Canada’s First Hovercraft
Canada’s first hovercraft was an Alligator Boat.
For the purposes of this story let’s assume that a hovercraft is a boat that can move across land or water. OK? In that case, Canada’s first hovercraft was an Alligator.
In the later part of the 19th century and into the 20th century, the loggers in and around what is now known as Algonquin Park used a very special tugboat to corral logs on water and drag them across the lakes to the mills and shipping locations. The boats were called Alligators. Why? Because, like alligators, they were capable of navigating both on water and on land.
A boat on land? Isn’t that normally called a shipwreck or, at least, winter storage?
The Alligator was a flat bottom side-paddle wheeler that could travel, in still water, about 5-6 miles per hour. However if the wind came on to strong or the current was against the bow, the boat would slow from a crawl to stopped. So the boat designer came up with an ingenious way to keep it moving. They had a row bow go ahead of the Alligator about a quarter mile and drop an anchor which was attached to a winch on the Alligator. When the anchor was set, the cable would be winched in and the Alligator would move forward. This worked very well on water so the boatmen decided to try it on land. Logs were laid down across an area to portage, the anchor was played out, the winch activated and the Alligator Boat was pulled across the logs, thus navigating the portage.
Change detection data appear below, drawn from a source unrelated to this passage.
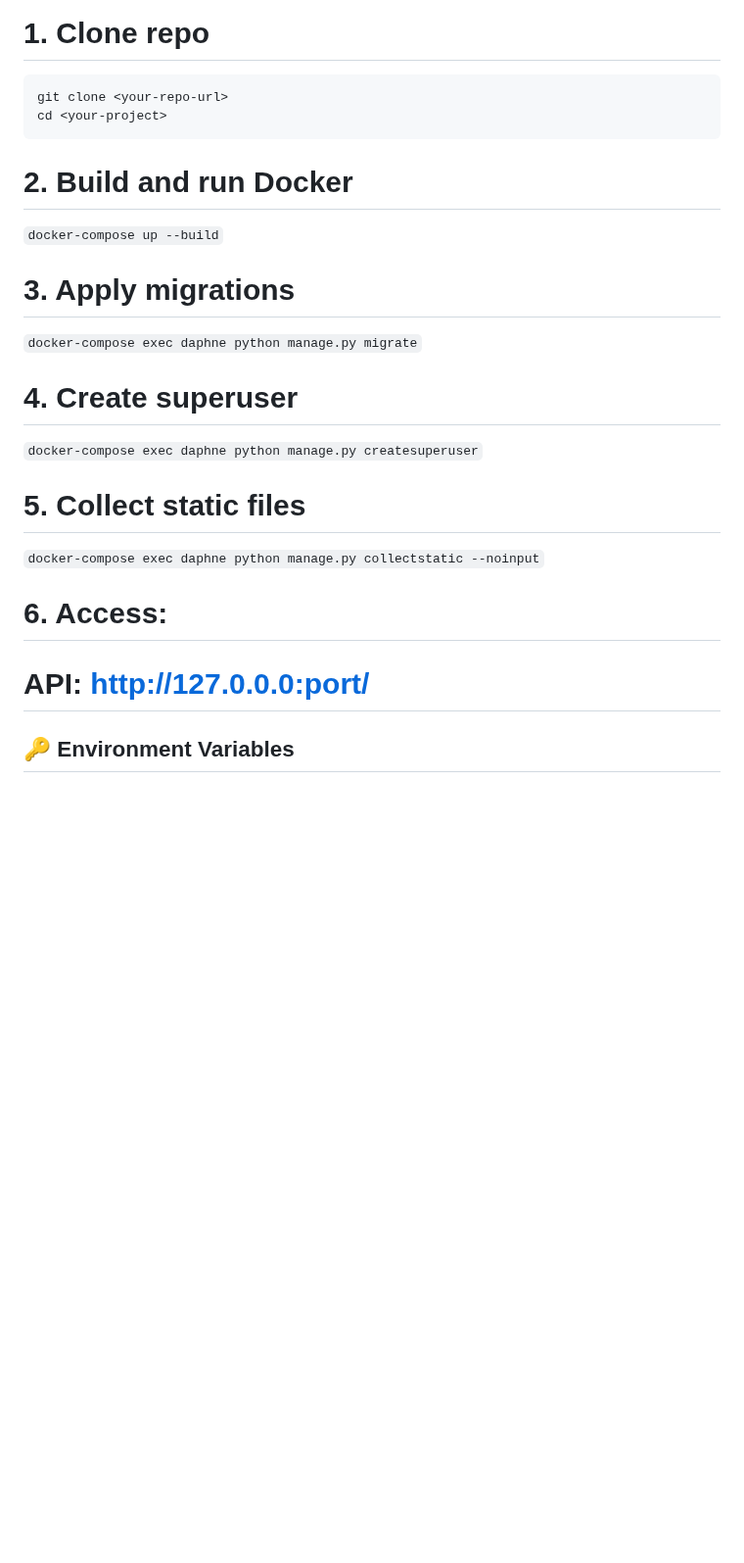
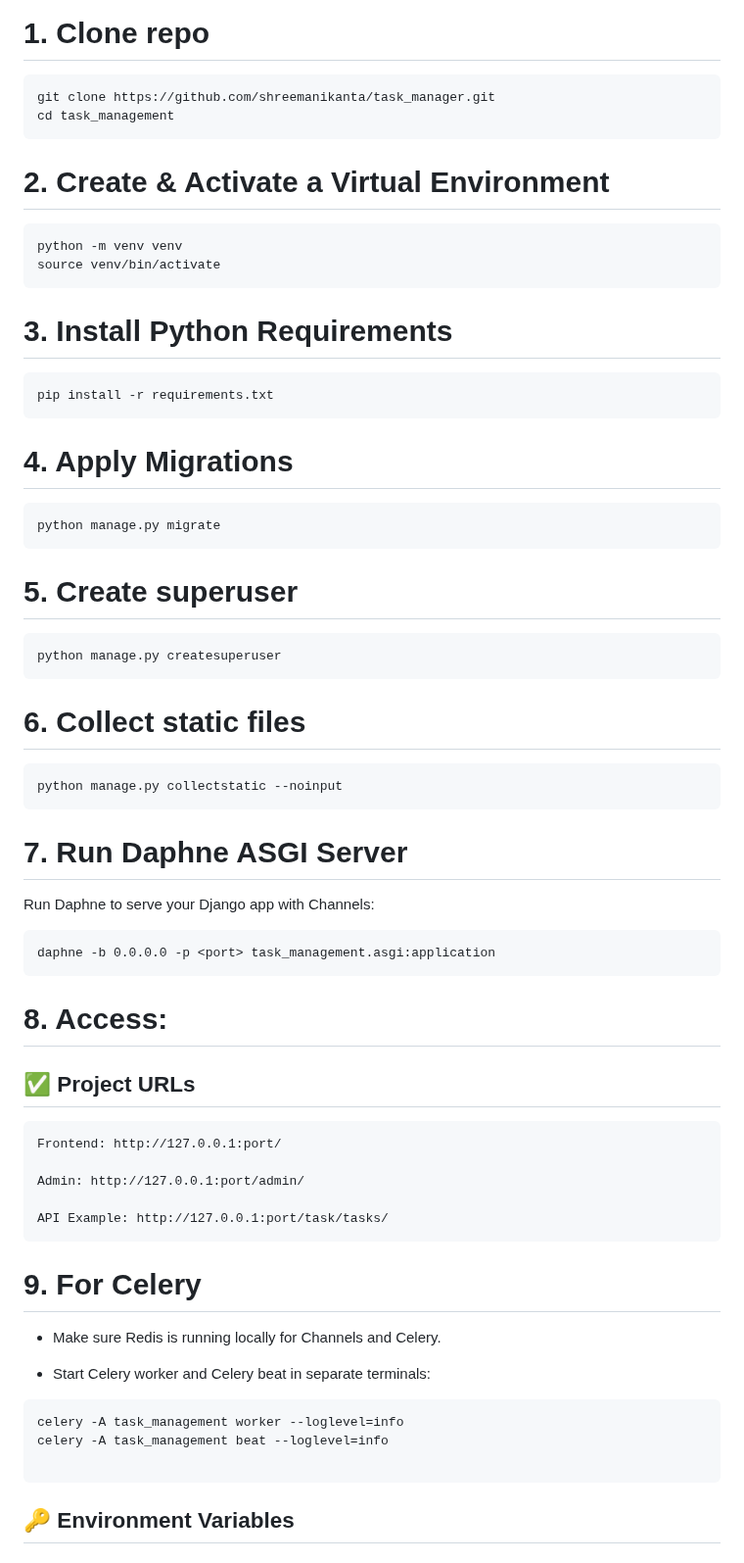
Before and after one commit to shreemanikanta/task_manager, a Markdown page: README.md, the part around the change. Shown at 98% size. Rendered like a GitHub page; blank space fills up the shorter version.

````diff
--- a/README.md
+++ b/README.md
@@ -191,24 +191,61 @@ How to use it:
 
 # 1. Clone repo
 ```
-git clone <your-repo-url>
-cd <your-project>
+git clone https://github.com/shreemanikanta/task_manager.git
+cd task_management
 ```
 
-# 2. Build and run Docker
-```docker-compose up --build```
+# 2. Create & Activate a Virtual Environment
+```
+python -m venv venv
+source venv/bin/activate
+```
 
-# 3. Apply migrations
-```docker-compose exec daphne python manage.py migrate```
+# 3. Install Python Requirements
+```
+pip install -r requirements.txt
+```
 
-# 4. Create superuser
-```docker-compose exec daphne python manage.py createsuperuser```
+# 4. Apply Migrations
+```
+python manage.py migrate
+```
 
-# 5. Collect static files
-```docker-compose exec daphne python manage.py collectstatic --noinput```
+# 5. Create superuser
+```
+python manage.py createsuperuser
+```
 
-# 6. Access:
-# API: http://127.0.0.0:port/
+# 6. Collect static files
+```
+python manage.py collectstatic --noinput
+```
+
+# 7. Run Daphne ASGI Server
+Run Daphne to serve your Django app with Channels:
+```
+daphne -b 0.0.0.0 -p <port> task_management.asgi:application
+```
+
+# 8. Access:
+## ✅ Project URLs
+
+    Frontend: http://127.0.0.1:port/
+
+    Admin: http://127.0.0.1:port/admin/
+
+    API Example: http://127.0.0.1:port/task/tasks/
+
+# 9. For Celery
+* Make sure Redis is running locally for Channels and Celery.
+
+* Start Celery worker and Celery beat in separate terminals:
+
+```
+celery -A task_management worker --loglevel=info
+celery -A task_management beat --loglevel=info
+
+```
 
 ## 🔑 Environment Variables
 
````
Thus, the Alligator Tug could move through the water and across the land… just like a hovercraft.
There are remnants of Alligators through the Algonquin Park area.